RAW DATA:
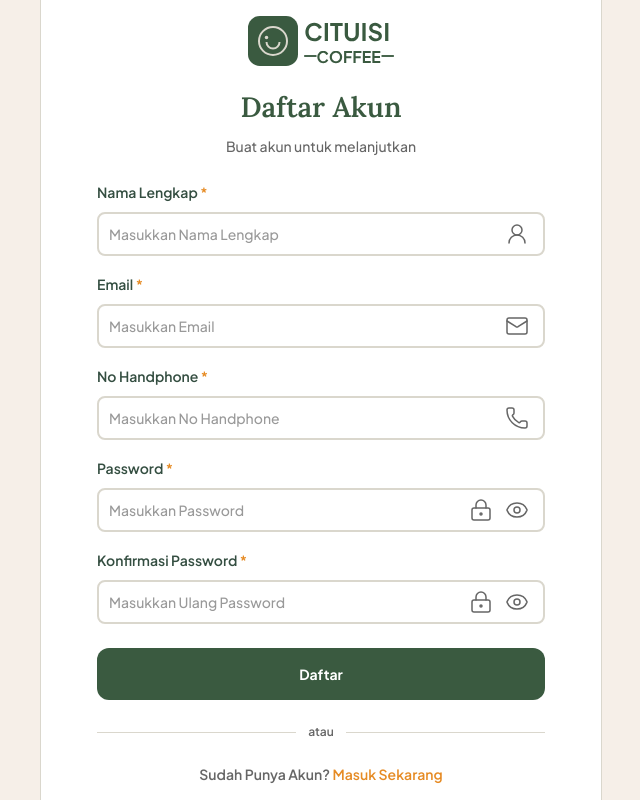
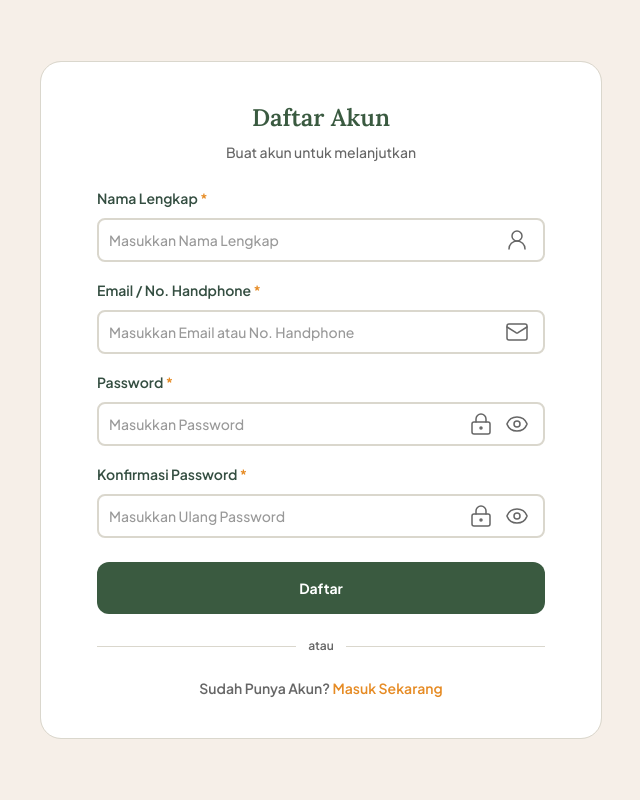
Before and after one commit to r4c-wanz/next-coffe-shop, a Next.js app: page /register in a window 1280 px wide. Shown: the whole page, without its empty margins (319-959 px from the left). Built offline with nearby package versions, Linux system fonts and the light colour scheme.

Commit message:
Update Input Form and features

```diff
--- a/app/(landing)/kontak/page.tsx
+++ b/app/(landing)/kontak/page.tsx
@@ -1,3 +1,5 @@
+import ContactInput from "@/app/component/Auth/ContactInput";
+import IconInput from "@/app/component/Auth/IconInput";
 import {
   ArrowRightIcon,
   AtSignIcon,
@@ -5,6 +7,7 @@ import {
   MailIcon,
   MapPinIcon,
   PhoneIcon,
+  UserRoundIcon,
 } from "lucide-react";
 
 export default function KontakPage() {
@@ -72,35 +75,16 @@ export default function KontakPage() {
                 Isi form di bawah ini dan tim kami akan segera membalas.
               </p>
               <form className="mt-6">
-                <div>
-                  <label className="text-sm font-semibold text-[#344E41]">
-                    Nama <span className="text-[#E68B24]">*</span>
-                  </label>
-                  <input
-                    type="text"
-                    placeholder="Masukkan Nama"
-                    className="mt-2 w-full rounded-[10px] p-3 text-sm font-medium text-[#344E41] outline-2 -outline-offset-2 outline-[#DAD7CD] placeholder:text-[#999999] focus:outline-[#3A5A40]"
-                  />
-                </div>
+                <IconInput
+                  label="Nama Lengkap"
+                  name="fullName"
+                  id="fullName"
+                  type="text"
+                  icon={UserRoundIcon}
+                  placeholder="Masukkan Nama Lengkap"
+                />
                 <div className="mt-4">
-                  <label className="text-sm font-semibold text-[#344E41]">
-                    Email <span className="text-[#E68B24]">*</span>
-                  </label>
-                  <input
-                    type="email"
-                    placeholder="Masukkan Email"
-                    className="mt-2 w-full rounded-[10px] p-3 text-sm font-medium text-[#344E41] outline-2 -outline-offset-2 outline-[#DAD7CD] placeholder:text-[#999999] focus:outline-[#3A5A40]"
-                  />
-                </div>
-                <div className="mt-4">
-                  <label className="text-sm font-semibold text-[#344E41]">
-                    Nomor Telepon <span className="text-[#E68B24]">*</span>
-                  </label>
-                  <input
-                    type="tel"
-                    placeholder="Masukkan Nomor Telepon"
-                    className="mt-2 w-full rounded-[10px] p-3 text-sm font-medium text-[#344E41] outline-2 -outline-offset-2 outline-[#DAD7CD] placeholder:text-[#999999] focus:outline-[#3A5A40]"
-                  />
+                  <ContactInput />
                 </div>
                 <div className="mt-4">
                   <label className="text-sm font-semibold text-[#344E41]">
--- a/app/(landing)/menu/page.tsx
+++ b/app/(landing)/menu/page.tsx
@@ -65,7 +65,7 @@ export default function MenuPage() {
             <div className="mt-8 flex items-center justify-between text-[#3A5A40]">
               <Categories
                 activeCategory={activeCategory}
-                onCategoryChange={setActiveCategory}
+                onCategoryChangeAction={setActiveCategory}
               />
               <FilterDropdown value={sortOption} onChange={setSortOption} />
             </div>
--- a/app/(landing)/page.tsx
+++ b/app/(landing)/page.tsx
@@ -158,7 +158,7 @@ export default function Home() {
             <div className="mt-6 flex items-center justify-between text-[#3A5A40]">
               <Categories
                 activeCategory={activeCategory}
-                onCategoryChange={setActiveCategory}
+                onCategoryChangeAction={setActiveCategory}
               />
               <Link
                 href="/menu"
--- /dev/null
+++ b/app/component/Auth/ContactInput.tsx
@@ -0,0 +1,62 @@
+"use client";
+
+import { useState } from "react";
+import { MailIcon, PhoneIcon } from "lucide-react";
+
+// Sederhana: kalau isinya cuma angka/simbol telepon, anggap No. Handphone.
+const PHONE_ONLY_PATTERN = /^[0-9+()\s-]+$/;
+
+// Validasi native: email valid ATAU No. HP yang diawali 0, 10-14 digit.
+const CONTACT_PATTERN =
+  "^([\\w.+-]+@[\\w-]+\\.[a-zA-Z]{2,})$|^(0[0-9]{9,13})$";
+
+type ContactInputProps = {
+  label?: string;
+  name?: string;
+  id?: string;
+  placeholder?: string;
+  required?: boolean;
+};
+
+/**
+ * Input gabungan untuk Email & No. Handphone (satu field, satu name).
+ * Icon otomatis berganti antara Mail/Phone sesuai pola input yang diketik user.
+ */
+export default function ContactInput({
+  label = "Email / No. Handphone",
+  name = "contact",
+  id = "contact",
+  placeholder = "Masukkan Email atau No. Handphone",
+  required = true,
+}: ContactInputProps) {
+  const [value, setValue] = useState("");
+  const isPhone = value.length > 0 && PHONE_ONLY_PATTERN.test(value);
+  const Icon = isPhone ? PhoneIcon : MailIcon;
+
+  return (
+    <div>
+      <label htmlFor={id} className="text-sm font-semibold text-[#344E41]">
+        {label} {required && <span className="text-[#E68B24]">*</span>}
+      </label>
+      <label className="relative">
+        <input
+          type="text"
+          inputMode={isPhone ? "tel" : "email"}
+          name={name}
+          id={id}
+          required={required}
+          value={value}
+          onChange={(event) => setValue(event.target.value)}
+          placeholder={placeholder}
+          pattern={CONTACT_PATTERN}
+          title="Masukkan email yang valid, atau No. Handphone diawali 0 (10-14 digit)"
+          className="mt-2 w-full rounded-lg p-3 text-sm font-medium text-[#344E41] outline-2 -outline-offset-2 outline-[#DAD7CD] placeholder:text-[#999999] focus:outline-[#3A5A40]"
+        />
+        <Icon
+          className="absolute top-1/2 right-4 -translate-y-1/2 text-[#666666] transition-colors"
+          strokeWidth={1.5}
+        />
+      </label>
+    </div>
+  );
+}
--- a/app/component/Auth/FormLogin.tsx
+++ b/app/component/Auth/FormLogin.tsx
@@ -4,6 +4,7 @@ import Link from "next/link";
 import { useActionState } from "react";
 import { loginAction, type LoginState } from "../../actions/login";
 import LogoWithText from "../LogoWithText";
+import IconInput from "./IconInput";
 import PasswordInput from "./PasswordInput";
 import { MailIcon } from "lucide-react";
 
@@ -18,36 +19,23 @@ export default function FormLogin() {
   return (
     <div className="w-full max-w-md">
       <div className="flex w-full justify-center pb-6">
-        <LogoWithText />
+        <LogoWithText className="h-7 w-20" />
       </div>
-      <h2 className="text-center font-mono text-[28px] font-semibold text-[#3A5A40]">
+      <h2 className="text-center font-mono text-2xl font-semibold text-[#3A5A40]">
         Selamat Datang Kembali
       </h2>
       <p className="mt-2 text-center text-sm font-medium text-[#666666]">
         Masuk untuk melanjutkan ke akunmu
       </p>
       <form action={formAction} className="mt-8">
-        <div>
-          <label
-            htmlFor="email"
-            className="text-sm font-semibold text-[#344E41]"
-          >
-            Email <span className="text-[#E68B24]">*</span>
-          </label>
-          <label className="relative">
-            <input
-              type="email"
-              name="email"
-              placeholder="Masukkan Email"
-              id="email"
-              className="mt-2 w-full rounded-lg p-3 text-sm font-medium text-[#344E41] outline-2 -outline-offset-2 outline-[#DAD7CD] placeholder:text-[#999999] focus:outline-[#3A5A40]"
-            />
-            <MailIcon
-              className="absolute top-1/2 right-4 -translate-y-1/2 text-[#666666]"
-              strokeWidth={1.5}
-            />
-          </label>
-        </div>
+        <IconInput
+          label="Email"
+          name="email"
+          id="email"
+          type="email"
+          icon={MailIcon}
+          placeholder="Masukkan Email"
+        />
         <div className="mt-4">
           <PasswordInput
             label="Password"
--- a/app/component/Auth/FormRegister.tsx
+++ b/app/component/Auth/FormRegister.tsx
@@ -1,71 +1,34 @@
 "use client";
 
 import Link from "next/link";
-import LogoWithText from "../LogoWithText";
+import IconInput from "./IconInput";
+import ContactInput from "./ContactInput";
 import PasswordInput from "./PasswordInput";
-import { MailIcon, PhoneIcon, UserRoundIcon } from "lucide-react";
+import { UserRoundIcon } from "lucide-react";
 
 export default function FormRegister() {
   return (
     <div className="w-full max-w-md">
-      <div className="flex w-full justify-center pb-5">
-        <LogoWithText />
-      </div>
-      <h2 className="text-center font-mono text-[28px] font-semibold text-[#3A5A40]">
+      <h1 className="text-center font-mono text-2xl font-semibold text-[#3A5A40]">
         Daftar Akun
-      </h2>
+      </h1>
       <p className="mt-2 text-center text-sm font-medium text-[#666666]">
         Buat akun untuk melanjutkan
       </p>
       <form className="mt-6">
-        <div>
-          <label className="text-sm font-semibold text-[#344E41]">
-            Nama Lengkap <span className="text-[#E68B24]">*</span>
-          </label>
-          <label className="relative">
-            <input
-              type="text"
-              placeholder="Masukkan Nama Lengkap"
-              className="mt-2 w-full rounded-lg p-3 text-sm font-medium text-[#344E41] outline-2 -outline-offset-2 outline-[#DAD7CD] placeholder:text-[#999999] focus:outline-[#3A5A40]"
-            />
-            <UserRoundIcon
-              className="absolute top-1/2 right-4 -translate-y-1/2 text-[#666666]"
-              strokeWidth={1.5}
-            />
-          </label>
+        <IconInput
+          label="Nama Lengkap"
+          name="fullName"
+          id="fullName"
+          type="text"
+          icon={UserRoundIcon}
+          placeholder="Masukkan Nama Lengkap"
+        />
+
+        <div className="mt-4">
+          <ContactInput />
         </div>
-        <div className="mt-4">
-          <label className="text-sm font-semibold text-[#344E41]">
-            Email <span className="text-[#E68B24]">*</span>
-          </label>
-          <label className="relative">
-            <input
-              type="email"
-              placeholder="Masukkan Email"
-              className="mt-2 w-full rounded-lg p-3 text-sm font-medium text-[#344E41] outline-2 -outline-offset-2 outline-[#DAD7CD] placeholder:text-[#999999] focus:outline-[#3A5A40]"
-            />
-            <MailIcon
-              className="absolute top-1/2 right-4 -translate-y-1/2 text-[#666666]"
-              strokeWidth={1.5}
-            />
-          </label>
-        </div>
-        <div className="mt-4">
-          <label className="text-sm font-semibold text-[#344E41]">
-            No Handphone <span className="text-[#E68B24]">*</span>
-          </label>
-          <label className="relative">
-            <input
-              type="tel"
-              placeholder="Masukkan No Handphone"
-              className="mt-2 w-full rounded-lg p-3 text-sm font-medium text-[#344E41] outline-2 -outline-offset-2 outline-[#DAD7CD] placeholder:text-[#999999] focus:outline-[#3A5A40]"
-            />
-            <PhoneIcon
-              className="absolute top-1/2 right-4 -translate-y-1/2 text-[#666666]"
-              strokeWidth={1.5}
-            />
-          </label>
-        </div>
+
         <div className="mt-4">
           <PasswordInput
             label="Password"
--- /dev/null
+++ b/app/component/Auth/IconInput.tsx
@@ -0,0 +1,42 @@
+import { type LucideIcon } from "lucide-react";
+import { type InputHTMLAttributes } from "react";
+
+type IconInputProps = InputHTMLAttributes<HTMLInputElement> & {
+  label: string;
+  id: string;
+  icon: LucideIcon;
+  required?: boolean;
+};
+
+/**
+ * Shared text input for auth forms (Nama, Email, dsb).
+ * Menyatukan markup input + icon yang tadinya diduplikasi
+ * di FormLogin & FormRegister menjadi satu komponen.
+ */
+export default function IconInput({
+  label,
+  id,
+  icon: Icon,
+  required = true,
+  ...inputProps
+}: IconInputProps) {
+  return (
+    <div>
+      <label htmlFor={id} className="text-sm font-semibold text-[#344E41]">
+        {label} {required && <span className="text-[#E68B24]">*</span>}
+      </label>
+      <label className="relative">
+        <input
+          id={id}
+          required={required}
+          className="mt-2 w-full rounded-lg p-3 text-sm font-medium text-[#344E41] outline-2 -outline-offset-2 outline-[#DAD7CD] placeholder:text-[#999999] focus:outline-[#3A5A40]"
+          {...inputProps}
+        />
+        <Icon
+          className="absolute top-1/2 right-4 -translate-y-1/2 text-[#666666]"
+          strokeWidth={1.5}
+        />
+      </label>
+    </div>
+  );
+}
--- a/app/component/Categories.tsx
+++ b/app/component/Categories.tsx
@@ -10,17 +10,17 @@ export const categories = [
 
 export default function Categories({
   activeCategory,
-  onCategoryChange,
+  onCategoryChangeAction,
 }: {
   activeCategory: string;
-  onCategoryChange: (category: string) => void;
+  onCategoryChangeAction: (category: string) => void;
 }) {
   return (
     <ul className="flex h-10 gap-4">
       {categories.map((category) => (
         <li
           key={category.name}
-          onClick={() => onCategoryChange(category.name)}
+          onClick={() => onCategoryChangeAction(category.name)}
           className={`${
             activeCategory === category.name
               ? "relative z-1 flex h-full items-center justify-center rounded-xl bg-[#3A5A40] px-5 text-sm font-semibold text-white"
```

---

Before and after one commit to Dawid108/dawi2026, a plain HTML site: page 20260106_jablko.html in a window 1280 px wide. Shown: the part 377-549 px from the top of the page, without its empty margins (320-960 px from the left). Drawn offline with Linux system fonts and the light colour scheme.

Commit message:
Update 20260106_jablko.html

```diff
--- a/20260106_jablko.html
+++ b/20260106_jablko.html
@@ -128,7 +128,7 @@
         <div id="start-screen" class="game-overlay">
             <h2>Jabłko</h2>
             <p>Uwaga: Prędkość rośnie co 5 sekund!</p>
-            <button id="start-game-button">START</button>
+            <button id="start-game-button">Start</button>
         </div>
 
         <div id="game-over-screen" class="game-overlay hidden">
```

INSTRUCTIONS FOR THE TASK: Which of the lines in the material above contain "function"? Copy each one out.

ANSWER BELOW:
 export default function KontakPage() {
@@ -72,35 +75,16 @@ export default function KontakPage() {
@@ -65,7 +65,7 @@ export default function MenuPage() {
@@ -158,7 +158,7 @@ export default function Home() {
+export default function ContactInput({
@@ -18,36 +19,23 @@ export default function FormLogin() {
 export default function FormRegister() {
+export default function IconInput({
 export default function Categories({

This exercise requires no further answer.